(Task data Opens)
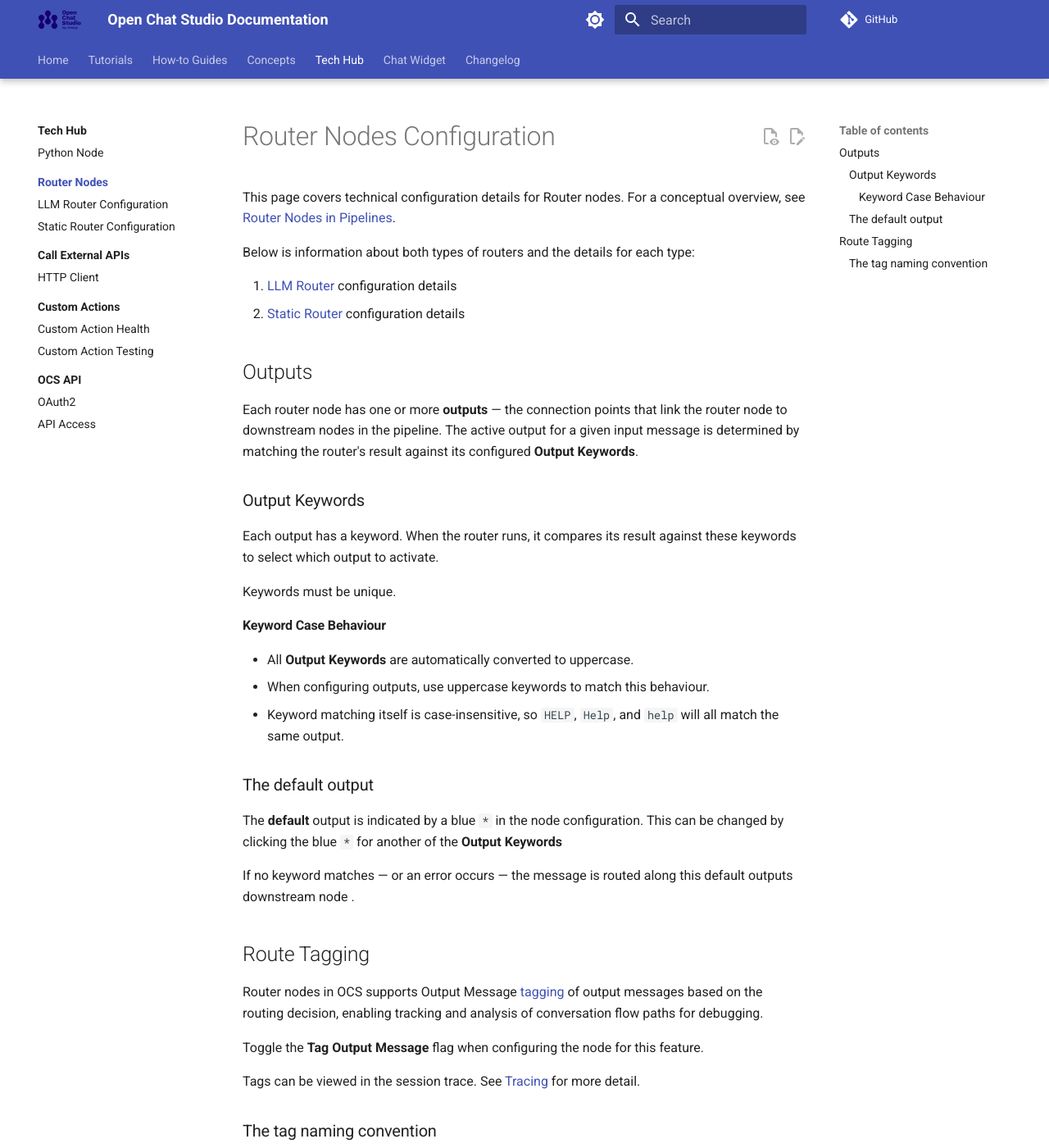
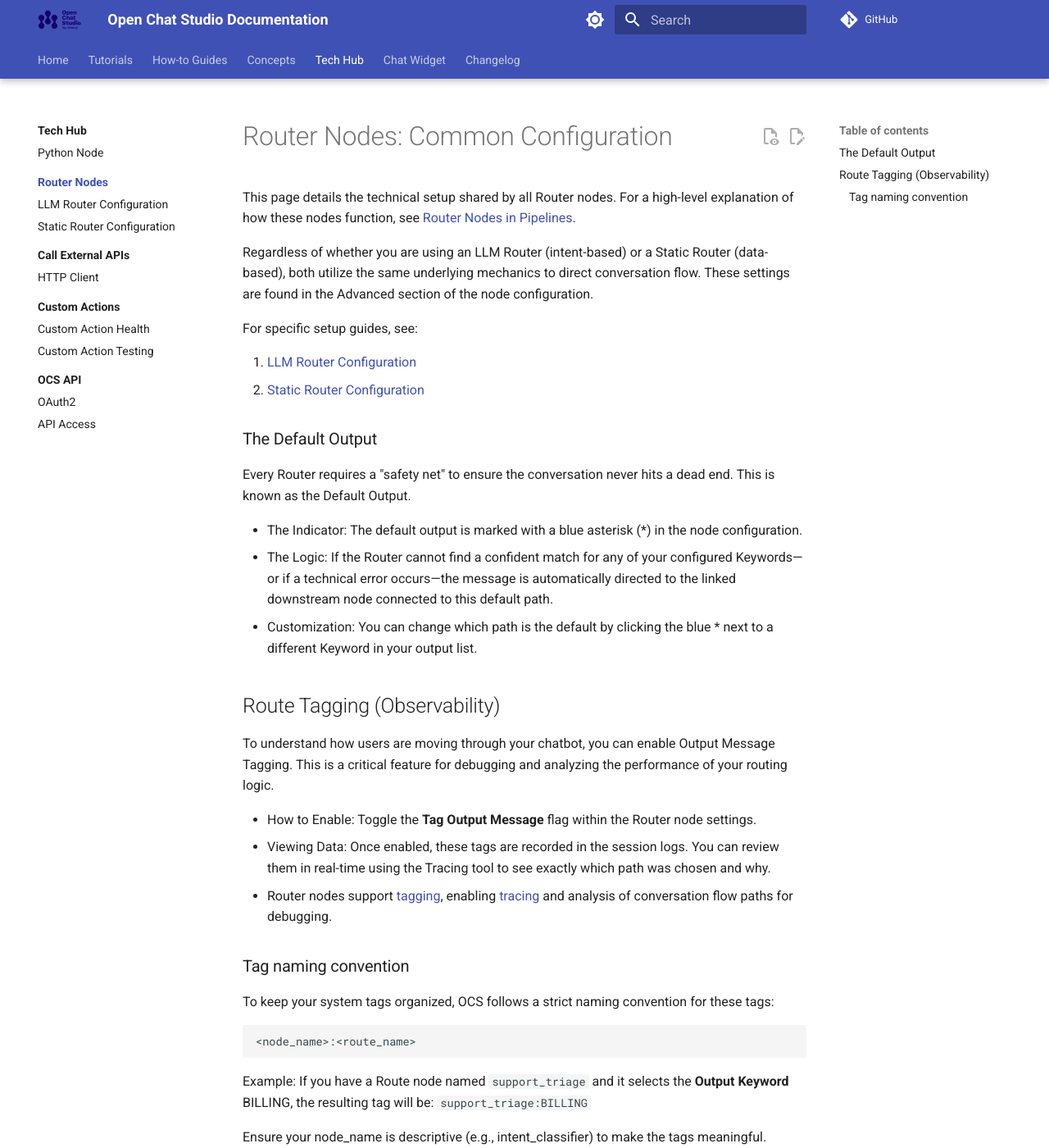
Before and after one commit to dimagi/open-chat-studio-docs, an MkDocs documentation site: the page built from docs/tech-hub/routers/index.md, in a window 1280 px wide and 1400 px high. Shown: the whole window at 82% size. Built offline with MkDocs 1.6.1 and Material for MkDocs 9.7.7, drawn with Linux system fonts in a browser that asks for light colours; a script that is not in the unit is left out; comment, search, counter and statistics services are not loaded; some of the changed text lies outside the part shown.

Commit message:
Rewrote Router docs for terminology & consistency; enhance examples and technical details

````diff
--- a/docs/concepts/pipelines/router_nodes.md
+++ b/docs/concepts/pipelines/router_nodes.md
@@ -2,47 +2,47 @@
 
 !!! note Examples
 
-    See [chatbot workflow cookbook](../../how-to/workflow_cookbook.md) for example usage of pipelines using Routers in complex bots.
+    See [chatbot workflow cookbook](../../how-to/workflow_cookbook.md) for examples of complex pipelines using Routers.
 
 
 ## Routers
 
-Router nodes direct the conversation to different paths. Rather than following a single fixed workflow, a pipeline with routers can behave differently depending on what the user says or what is known about them.
+Router Nodes act as the intelligent decision-makers of your pipeline. Instead of following a single, rigid path, a pipeline equipped with a Router can dynamically change its behavior based on what the user says or what is already known about them.
 
-Router nodes allow you to route (ie pass through) the input to one of the downstream linked nodes. It selects an path based on the input conversation context.
+Essentially, a Router Node evaluates the current conversation context and "hands off" the input (ie passing user information) to the most relevant downstream node. This allows your chatbot to adapt in real-time.
 
-```mermaid
-flowchart LR
-    start([Input]) --> Router
-    Router -.outputA.-> Node1
-    Router -.outputB.-> Node2
-    Node2 --> out([Output])
-    Node1 --> out([Output])
-```
-For example, you might route new users to an onboarding flow while returning users go straight to the main menu, or send a message to a specialist node if the user asks about a particular topic.
+For example:
+
+1. **User Status (Data-Based)**: You can route new users to a specialized onboarding flow while returning users are sent straight to the main menu.
+
+2. **Topic Expertise (Intent-Based)**: You can automatically detect if a user is asking about a complex technical issue and send that message to a specialist node instead of a general FAQ LLM Node.
+
+## Useful terms
+
+1. **Linked Downstream Node**: Any node that appears after the current node in the pipeline flow.
+
+2. **Conversation Context**: The total set of information available to the pipeline at that moment. This includes the user’s current message, their chat history, and known data (like whether they are a "new" or "returning" user).
+
+3. **Default Path**: The "safety net" route (marked with a blue *). If the Router cannot confidently decide where to send the user, it follows this path to prevent the conversation from breaking. [more](../../tech-hub/routers/index.md#the-default-output).
 
 ## Router Types
-There are 2 types of Router Nodes:
+There are two distinct ways to route a conversation. The choice depends on whether you are routing based on what the user means or what the system knows.
 
-1. **LLM Router** — uses an AI model to classify the input and choose the next step in the workflow
-2. **Static Router** — chooses a workflow path based on a stored data value
+### LLM Router Node
+The LLM Router uses an AI model to "read" the incoming message and classify it into a category. Its used to understand intent.
+
+- **How it works**: It acts as a classifier. You provide a prompt that tells the LLM how to categorize a message (e.g., "If the user is angry, output `escalate`").
+- **Best for**: Handling unpredictable user text.
+- You define Keywords for your downstream paths. If the LLM outputs the keyword `billing`, the conversation follows the line labeled billing to the next downstream node.
+
+### Static Router Node
+The Static Router does not use an AI model and does not "read" the user's message. Instead, it looks up a specific value stored in your [data source](../../tech-hub/routers/static_router.md).
+
+- **How it works**: It checks a pre-existing "key" or "tag"—such as a participant’s profile or session information—and follows the matching path.
+- **Best for**: Routing based on known attributes like preferred language, subscription tier, or VIP status.
+- Example: If your data shows subscription_tier = 'premium', the Static Router will immediately send the user to the Priority Support Agent without needing an LLM to think about it.
+
 
 !!! tip "For technical configuration"
 
     See [Router Nodes on Tech Hub](../../tech-hub/routers/index.md) for configuration details and best practices.
-
-### LLM Router Node
-Routes the input to one of the linked nodes using an LLM. In this case, the LLM acts as a classifier using the prompt provided to classify an incoming message into a set of discrete categories (keywords) that allow messages to be routed.
-
-You define **outputs** in the [router node settings](../../tech-hub/routers/llm_router.md#outputs-and-default-route).
-
-The model will pick the closest match. If the LLM cannot confidently match to any of the configured **outputs**, the router choses the **default** output — marked with a blue `*` in the interface.
-
-### Static Router Node
-The Static Router node allows you to route the input to one of the linked nodes based on the value of a specific key in the data source. This is useful if you want your bot to behave differently depending on the value of a specific key in the [data source](../../tech-hub/routers/static_router.md).
-
-It routes the conversation based on a value stored in your data — such as a participant's profile or session information. It does not use an AI model; it simply looks up a key and follows the matching output.
-
-This is useful for directing users based on known attributes, such as their preferred language, their subscription tier, or a flag set earlier in the conversation.
-
-If the key is not found in the data, the message is sent along the **default** output.
--- a/docs/tech-hub/routers/index.md
+++ b/docs/tech-hub/routers/index.md
@@ -1,45 +1,35 @@
-# Router Nodes Configuration
+# Router Nodes: Common Configuration
 
-This page covers technical configuration details for Router nodes. For a conceptual overview, see [Router Nodes in Pipelines](../../concepts/pipelines/router_nodes.md).
+This page details the technical setup shared by all Router nodes. For a high-level explanation of how these nodes function, see [Router Nodes in Pipelines](../../concepts/pipelines/router_nodes.md).
 
-Below is information about both types of routers and the details for each type:
+Regardless of whether you are using an LLM Router (intent-based) or a Static Router (data-based), both utilize the same underlying mechanics to direct conversation flow. These settings are found in the Advanced section of the node configuration.
 
-1. [LLM Router](llm_router.md) configuration details
-2. [Static Router](static_router.md) configuration details
+For specific setup guides, see:
 
-## Outputs
-
-Each router node has one or more **outputs** — the connection points that link the router node to downstream nodes in the pipeline. The active output for a given input message is determined by matching the router's result against its configured **Output Keywords**.
-
-### Output Keywords
-
-Each output has a keyword. When the router runs, it compares its result against these keywords to select which output to activate.
-
-Keywords must be unique.
-
-#### Keyword Case Behaviour
-
-- All **Output Keywords** are automatically converted to uppercase.
-- When configuring outputs, use uppercase keywords to match this behaviour.
-- Keyword matching itself is case-insensitive, so `HELP`, `Help`, and `help` will all match the same output.
-
-### The default output
-
-The **default** output is indicated by a blue `*` in the node configuration. This can be changed by clicking the blue `*` for another of the **Output Keywords**
-
-If no keyword matches — or an error occurs — the message is routed along this default outputs downstream node .
-
-## Route Tagging
-
-Router nodes in OCS supports Output Message [tagging](../../concepts/tags.md) of output messages based on the routing decision, enabling tracking and analysis of conversation flow paths for debugging.
-
-Toggle the **Tag Output Message** flag when configuring the node for this feature.
-
-Tags can be viewed in the session trace. See [Tracing](../../concepts/tracing.md) for more detail.
+1. [LLM Router Configuration](llm_router.md)
+2. [Static Router Configuration](static_router.md)
 
 
-### The tag naming convention
+### The Default Output
+Every Router requires a "safety net" to ensure the conversation never hits a dead end. This is known as the Default Output.
+
+- The Indicator: The default output is marked with a blue asterisk (*) in the node configuration.
+- The Logic: If the Router cannot find a confident match for any of your configured Keywords—or if a technical error occurs—the message is automatically directed to the linked downstream node connected to this default path.
+- Customization: You can change which path is the default by clicking the blue * next to a different Keyword in your output list.
+
+## Route Tagging (Observability)
+To understand how users are moving through your chatbot, you can enable Output Message Tagging. This is a critical feature for debugging and analyzing the performance of your routing logic.
+
+- How to Enable: Toggle the **Tag Output Message** flag within the Router node settings.
+- Viewing Data: Once enabled, these tags are recorded in the session logs. You can review them in real-time using the Tracing tool to see exactly which path was chosen and why.
+- Router nodes support [tagging](../../concepts/tags.md), enabling [tracing](../../concepts/tracing.md) and analysis of conversation flow paths for debugging.
+
+### Tag naming convention
+To keep your system tags organized, OCS follows a strict naming convention for these tags:
 ```
 <node_name>:<route_name>
 ```
-For example, if a node named `intent_router` selects the route `HELP`, the tag will be `intent_router:HELP`.
+Example: If you have a Route node named `support_triage` and it selects the **Output Keyword** BILLING, the resulting tag will be:
+`support_triage:BILLING`
+
+Ensure your node_name is descriptive (e.g., intent_classifier) to make the tags meaningful.
````
Also changed, not shown: docs/tech-hub/index.md (+1 -1 lines), docs/tech-hub/routers/llm_router.md (+32 -16 lines), docs/tech-hub/routers/static_router.md (+21 -13 lines).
(Task data Closes)
On how many lines of the data does the word "understand" appear? Only the number is wanted.

2